#### [WHAT IS REQUIRED]
Return each entry word for word, without its pictures.

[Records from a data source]
────────────────
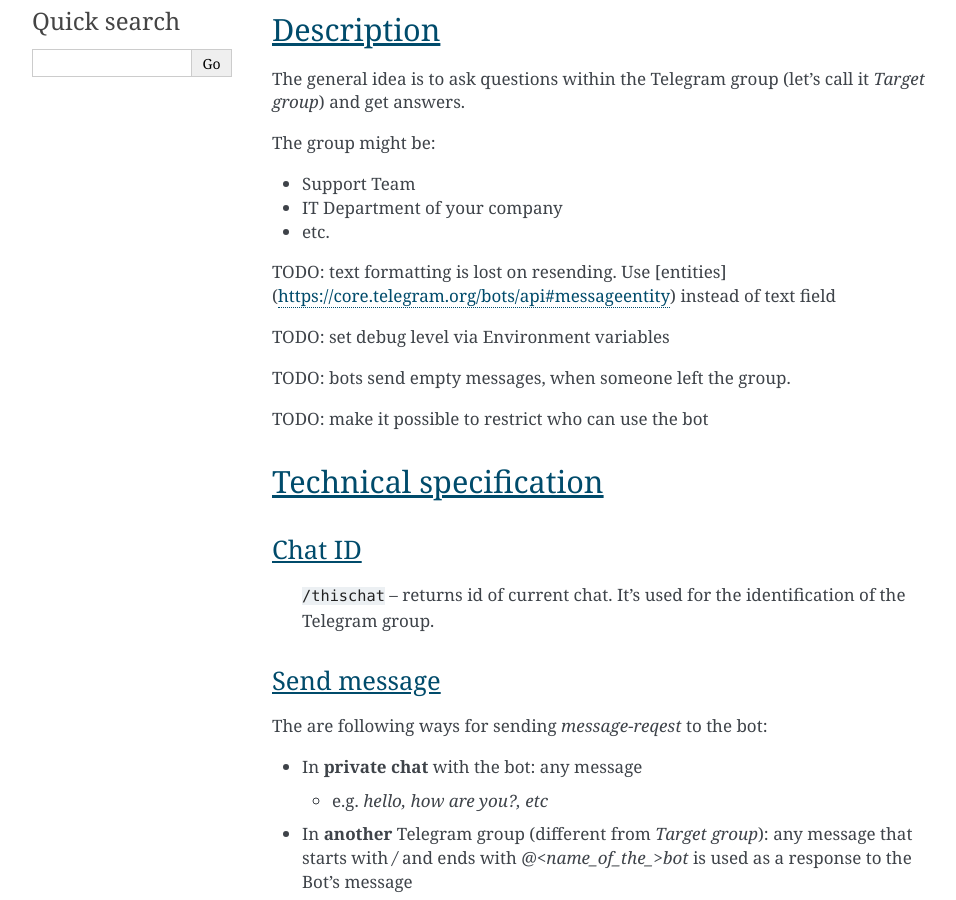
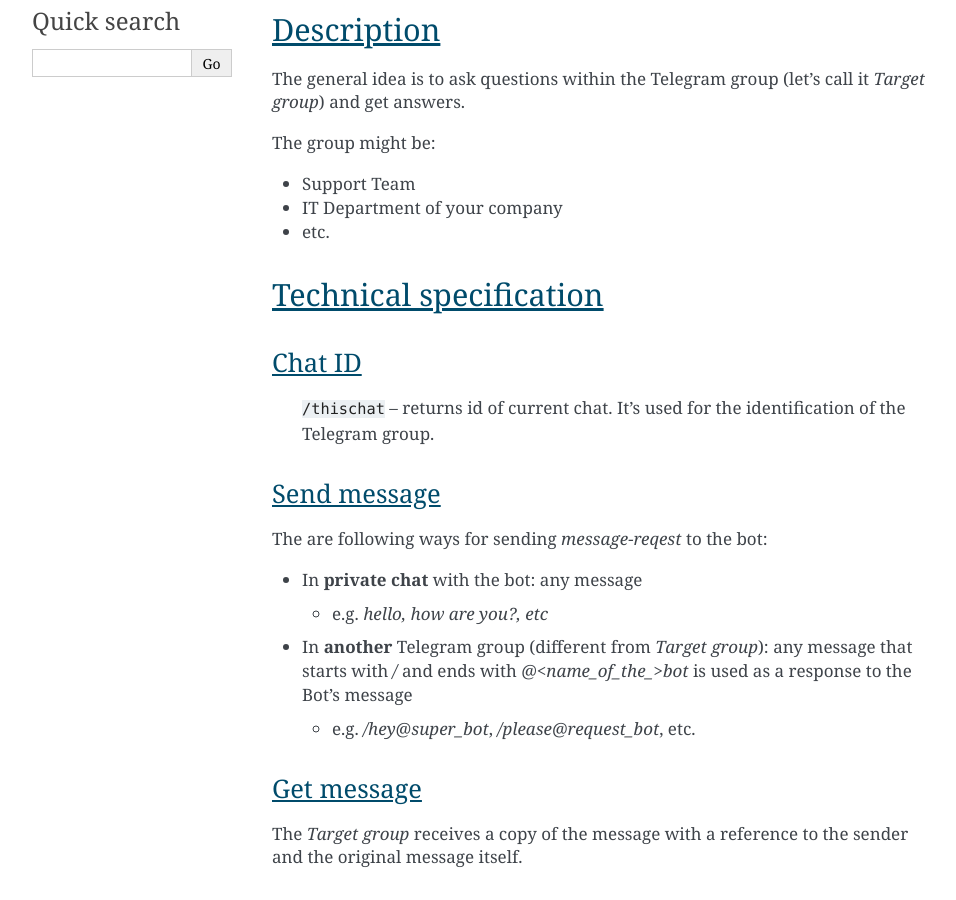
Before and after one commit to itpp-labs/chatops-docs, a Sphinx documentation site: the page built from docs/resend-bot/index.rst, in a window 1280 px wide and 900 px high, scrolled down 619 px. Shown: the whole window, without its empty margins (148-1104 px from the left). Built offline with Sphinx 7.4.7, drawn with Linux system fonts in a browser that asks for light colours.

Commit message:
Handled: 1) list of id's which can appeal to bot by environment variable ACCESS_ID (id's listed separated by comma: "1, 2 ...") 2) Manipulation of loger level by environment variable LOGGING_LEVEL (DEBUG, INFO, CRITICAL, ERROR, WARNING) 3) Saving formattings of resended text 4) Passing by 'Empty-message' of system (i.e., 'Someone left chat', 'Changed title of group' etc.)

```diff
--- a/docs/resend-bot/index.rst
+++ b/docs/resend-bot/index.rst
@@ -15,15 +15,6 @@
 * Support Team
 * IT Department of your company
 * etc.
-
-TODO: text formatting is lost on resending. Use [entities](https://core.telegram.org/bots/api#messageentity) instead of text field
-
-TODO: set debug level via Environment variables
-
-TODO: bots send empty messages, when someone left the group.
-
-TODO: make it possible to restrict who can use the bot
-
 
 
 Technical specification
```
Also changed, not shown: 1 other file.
────────────────
#### [RESPONSE FOR THIS EXERCISE]
Before and after one commit to itpp-labs/chatops-docs, a Sphinx documentation site: the page built from docs/resend-bot/index.rst, in a window 1280 px wide and 900 px high, scrolled down 619 px. Shown: the whole window, without its empty margins (148-1104 px from the left). Built offline with Sphinx 7.4.7, drawn with Linux system fonts in a browser that asks for light colours.

Commit message:
Handled: 1) list of id's which can appeal to bot by environment variable ACCESS_ID (id's listed separated by comma: "1, 2 ...") 2) Manipulation of loger level by environment variable LOGGING_LEVEL (DEBUG, INFO, CRITICAL, ERROR, WARNING) 3) Saving formattings of resended text 4) Passing by 'Empty-message' of system (i.e., 'Someone left chat', 'Changed title of group' etc.)

```diff
--- a/docs/resend-bot/index.rst
+++ b/docs/resend-bot/index.rst
@@ -15,15 +15,6 @@
 * Support Team
 * IT Department of your company
 * etc.
-
-TODO: text formatting is lost on resending. Use [entities](https://core.telegram.org/bots/api#messageentity) instead of text field
-
-TODO: set debug level via Environment variables
-
-TODO: bots send empty messages, when someone left the group.
-
-TODO: make it possible to restrict who can use the bot
-
 
 
 Technical specification
```
Also changed, not shown: 1 other file.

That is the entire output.